Seriously, though, aside from a few comments of the “And why don’t you have a baby?” variety, it’s ludicrous to talk of any societal pressure to have children. What I see instead is a huge societal pressure not to have any.
Imagine sharing during a job interview that you are planning to have a baby within the next year (or three children within the next ten years, or two within the next five). Is such a person more or less likely to get hired than the one who can state they will never have children? Right you are.
Maternity leaves in this country are ludicrously short or simply non-existent. Paternity leaves are simply not there, which is a barbarity of a major order. How many people can say their careers stalled because they didn’t have children? Exactly.
Most job contract specify that you will get between 12 and 15 vacation and sick days per year. If anything constitutes pressure not to have children, this is it.
Pregnant women get hounded with unwanted intrusive advice from the moment they announce they are pregnant. If they don’t feel like sharing the news very fast, they are persecuted with intrusive questions and insistent staring on their bellies. They are questioned and criticized for their choices of how, when and where to give birth. They are badgered right into the delivery room if their choice of delivery method is not the most fashionable one at the moment.
So-called “lactation specialists” hound women in maternity wards and do everything they can to bully them into breastfeeding the “right” way.
Stores and restaurants often turn people with children away. Colleagues raise their brows and emit frustrated sighs when a parent shares that their kid is sick and they won’t be able to make it to the next meeting.
There are no breast-pumping facilities at most places of employment. Daycare costs are ruinous. Diaper-changing stations (especially for fathers) are few and far between.
And have you ever tried dragging a pram into a bus? Have you ever shopped for maternity clothes? If there really existed any pressure to have children, wouldn’t stores be filled with beautiful, fashionable maternity clothing?
All of the things I listed – and many more – constitute true societal pressures not to have children.
Not having children is an absolutely valid life choice. It’s a choice that I have made so far. However, it’s a choice that doesn’t make you particularly brave or non-conformist. Deciding to have children, however, does require courage.
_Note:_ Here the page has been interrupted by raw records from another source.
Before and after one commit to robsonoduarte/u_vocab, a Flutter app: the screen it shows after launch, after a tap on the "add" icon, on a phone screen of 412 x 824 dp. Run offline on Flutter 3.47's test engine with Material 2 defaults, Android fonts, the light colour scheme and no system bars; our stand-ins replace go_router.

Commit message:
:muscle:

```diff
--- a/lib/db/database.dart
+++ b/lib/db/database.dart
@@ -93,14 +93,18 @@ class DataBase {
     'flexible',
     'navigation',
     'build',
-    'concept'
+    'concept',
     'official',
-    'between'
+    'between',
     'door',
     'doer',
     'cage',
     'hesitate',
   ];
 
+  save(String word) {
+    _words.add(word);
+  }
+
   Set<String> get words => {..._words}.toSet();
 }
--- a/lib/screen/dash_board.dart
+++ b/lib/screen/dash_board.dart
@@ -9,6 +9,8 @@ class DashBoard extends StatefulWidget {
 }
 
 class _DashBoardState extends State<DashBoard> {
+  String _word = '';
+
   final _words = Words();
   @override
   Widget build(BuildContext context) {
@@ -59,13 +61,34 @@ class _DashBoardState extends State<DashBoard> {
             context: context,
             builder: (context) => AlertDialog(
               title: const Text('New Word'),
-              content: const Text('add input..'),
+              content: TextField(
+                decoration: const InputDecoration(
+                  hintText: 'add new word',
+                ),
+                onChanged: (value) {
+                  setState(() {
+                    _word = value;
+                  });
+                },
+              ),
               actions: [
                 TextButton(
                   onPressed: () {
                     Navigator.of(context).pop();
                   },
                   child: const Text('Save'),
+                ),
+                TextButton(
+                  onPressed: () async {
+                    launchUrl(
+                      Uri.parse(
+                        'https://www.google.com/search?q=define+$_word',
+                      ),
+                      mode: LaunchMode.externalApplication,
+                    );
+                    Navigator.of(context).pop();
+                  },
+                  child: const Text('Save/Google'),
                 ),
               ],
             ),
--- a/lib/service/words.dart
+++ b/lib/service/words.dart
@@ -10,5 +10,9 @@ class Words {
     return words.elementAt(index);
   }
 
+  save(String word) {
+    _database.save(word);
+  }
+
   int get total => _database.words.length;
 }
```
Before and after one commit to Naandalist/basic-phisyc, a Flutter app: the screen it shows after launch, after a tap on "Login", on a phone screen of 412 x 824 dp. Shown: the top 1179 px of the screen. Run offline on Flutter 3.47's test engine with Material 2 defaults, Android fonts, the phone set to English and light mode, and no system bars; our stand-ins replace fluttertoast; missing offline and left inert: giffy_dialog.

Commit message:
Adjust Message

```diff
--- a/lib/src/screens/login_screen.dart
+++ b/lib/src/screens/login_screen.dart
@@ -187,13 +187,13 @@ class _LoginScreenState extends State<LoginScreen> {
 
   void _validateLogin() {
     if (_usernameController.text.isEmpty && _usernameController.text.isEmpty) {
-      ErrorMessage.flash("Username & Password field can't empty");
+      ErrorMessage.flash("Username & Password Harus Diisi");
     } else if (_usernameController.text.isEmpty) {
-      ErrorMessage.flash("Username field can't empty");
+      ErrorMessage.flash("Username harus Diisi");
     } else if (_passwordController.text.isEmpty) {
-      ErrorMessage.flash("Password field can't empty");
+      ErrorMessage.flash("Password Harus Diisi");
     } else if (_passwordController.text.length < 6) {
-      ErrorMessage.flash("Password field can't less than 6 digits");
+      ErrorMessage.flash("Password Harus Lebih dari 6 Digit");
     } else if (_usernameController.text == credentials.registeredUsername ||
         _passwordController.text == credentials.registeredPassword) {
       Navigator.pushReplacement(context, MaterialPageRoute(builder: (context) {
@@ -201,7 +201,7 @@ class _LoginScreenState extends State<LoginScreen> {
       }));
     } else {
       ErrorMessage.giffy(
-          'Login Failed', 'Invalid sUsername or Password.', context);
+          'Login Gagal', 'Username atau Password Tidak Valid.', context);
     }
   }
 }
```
P.S. The next post in this series will contain a list of psychological reasons why people do and do not want to have children. Stay tuned!